Covid-19 and sustainable food systems: building a shared learning resource

Coronavirus (Covid-19) is having huge impacts on the food system here in the UK and globally. It is bringing into sharp focus how and where our food is produced, processed and consumed. It has also highlighted a number of issues, including: 

  • the vulnerability of just-in-time systems, that in some cases stretch far beyond UK borders, to unpredictable shocks. It reminds us of past catastrophic events, such as foot and mouth in 2001 and the 2007-08 food price spikes;  
  • the differentiated nature of impacts within agri-food (contrast retailer (multiples and independents) and food service experiences of the crisis, for example);  
  • the labour shortages in the horticultural sector; 
  • the number of vulnerable groups who are now more than ever before food insecure, given their dependency on food banks and charity and the significant socio-economic food inequalities in society;  
  • the role of supermarkets in food provisioning (we have a private food governance model) and their role and responsibilities in responding to the crisis;  
  • the role and importance of online retail, including, but not only, online supermarket retail;  
  • the agility and ability (or not) of producers, processors, retailers and other food providers to adapt their supply chains to deliver food direct to households;  
  • the need to re-localise food systems, rebuild regional processing infrastructure (abattoirs, wholesale markets) and shorten food chains to improve food system resilience;  
  • the range of public, private and civic initiatives (at individual, industry and community levels) that have, and are still emerging, to respond to the crisis. 
A near deserted M5 – Late morning Sunday 26th April

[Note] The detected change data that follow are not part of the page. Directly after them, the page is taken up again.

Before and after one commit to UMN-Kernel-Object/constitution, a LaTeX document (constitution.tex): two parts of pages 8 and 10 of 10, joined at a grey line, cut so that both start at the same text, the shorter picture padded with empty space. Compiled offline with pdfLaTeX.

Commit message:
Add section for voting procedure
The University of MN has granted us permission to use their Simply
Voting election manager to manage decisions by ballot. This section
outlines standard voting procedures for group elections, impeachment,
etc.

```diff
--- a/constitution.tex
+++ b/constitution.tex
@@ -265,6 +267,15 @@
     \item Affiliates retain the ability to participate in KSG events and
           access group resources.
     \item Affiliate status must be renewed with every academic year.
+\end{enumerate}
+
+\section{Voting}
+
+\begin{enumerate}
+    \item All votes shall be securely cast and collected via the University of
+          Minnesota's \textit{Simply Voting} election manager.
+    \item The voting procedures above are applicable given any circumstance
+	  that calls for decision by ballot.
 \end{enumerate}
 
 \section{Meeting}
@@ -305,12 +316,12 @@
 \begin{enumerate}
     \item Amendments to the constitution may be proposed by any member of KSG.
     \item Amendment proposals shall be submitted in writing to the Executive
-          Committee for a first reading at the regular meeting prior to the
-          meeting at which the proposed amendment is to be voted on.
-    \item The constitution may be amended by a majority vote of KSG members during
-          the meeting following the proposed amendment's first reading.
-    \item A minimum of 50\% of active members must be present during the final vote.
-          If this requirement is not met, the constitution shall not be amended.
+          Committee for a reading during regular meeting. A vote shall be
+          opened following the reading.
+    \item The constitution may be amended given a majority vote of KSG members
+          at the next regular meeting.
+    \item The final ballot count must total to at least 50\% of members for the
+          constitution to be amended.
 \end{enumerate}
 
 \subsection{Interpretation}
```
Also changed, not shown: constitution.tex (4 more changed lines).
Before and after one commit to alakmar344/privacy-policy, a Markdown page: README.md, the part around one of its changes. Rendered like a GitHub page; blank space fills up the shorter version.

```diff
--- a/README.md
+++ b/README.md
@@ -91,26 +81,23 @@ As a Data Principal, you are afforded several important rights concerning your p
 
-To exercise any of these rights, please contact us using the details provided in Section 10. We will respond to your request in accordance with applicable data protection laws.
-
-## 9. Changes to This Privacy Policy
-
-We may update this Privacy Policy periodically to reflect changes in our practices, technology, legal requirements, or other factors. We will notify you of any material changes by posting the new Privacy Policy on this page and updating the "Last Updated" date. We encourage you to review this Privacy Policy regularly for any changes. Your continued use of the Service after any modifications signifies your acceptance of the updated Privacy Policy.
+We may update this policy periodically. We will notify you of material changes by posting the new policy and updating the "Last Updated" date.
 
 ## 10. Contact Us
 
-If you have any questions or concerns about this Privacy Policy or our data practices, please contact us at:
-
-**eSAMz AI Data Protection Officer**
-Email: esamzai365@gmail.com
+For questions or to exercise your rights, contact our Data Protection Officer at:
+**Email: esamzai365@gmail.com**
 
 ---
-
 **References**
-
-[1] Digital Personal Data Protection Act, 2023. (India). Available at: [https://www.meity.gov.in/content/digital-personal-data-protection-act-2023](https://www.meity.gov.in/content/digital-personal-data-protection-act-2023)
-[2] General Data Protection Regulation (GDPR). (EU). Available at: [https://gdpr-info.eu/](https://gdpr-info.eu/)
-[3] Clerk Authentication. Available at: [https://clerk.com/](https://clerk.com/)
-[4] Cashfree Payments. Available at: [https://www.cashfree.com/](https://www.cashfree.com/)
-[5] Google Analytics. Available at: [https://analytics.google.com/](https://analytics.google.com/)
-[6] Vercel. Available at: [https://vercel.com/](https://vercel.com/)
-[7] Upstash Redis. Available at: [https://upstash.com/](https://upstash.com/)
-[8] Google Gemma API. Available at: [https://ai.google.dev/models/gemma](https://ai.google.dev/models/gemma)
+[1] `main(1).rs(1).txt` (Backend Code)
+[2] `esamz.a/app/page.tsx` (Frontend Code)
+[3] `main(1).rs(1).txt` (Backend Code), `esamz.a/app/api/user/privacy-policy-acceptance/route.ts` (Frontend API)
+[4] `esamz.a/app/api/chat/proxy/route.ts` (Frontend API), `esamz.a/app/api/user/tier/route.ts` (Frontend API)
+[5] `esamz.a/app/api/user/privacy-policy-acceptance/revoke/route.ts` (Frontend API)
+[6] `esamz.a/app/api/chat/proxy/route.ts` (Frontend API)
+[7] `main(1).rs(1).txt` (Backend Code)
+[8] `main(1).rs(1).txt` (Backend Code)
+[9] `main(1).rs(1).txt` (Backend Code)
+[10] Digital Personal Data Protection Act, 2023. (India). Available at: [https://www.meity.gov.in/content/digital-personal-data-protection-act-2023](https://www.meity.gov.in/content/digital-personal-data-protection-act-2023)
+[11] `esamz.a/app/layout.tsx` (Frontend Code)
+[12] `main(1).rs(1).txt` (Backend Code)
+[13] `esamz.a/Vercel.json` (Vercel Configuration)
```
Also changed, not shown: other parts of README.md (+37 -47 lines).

This is by no means an exhaustive list. It is really just the tip of the iceberg in terms of the impacts, actions, activities and food policy lessons. Since the crisis started, I, like many of us I suspect, have spent quite a lot of time reading Covid-19-related articles, most of them via Twitter or other social media, as well as key sources such as ‘The Syllabus Politics of Coronavirus list‘. It is also clear that a wider scope of expertise will be necessary as we come out of the lockdown (see ‘Exiting a Pandemic’).  Some have concerns about the science behind the virus and the modelling and politics of disease emergency management generally, but many have related to food system resilience and sustainability. It has become more apparent that even if you just read Covid-19 food system articles, it would be hard to keep track of all that it is out there, from growing, distribution and retail through to food security impacts and much more.

Empty freezers in a Cheltenham supermarket

The purpose of this blog post is to share some food system resources that I have found useful (and to which my CCRI colleagues have contributed) and to propose that we find collective ways to track and organise this material, and in particular, articles related to food system sustainability. We should do this for two main reasons: first, the material and resources are useful to those on the ground and some of it is in danger of getting lost in the ‘information fog’; and secondly, tracking it is important to record and learn how we organise and implement food system emergency responses at different scales. In other words, we can use these resources for food system resilience planning now and in the future. 

With this in mind, in this resources list, I have begun to organise selected resources that I find useful. I am loosely calling this my ‘Covid-19 sustainable food systems list’. It is a list of resources organised into different headings reflecting my sustainable food systems interest. The premise is simple: to collate, and begin to organise, food system resources that I (and hopefully others) have and will find useful now and in the future. It is not just a resource for academics like me, but also for food system actors and practitioners. For example, I am interested in the response by local food and civic networks and short chains, reflected in the list, but it will be important to develop the list to be broader and more inclusive in terms of food system coverage, including, for example, resources that track the way supermarkets are organising their response. I have included articles, resources, websites, etc. that I find useful. Some articles are academic commentaries connecting the crisis to wider social science work, but the majority are food system resources created by food NGOs, food charities, etc. Most of the sources included, for now at least, are related to the UK food response (it makes it more manageable). We can also add blogs and perspectives from other agri-food researchers and practitioners, if folks would like to contribute. 

What might be the next steps?

First, look at my attempt to organise my ideas and resources and please send comments and edits to expand and improve my efforts. 
Second, please send me, via email or Twitter (; @DamianMaye), other Covid-19 food system resources that you think should be added to the list. I have included links to websites and other resources, with the date accessed. If you suggest a resource, please make sure to send the link too, so I can follow it up. I have also listed key organisations that are collating materials and coordinating responses and please send others, as my list is just a starting point. 
Third, as the material comes in, I will revise, improve and update the list and can restructure/rework the taxonomy as necessary (to make it better/more accessible).

This is really just a start, from my perspective. I hope it is useful and a worthwhile project and I look forward to receiving comments, ideas, improvements and other links to add to the list.

Thanks for reading and stay safe everyone.  

Prof. Damian Maye
Professor of Agri-Food Studies @DamianMaye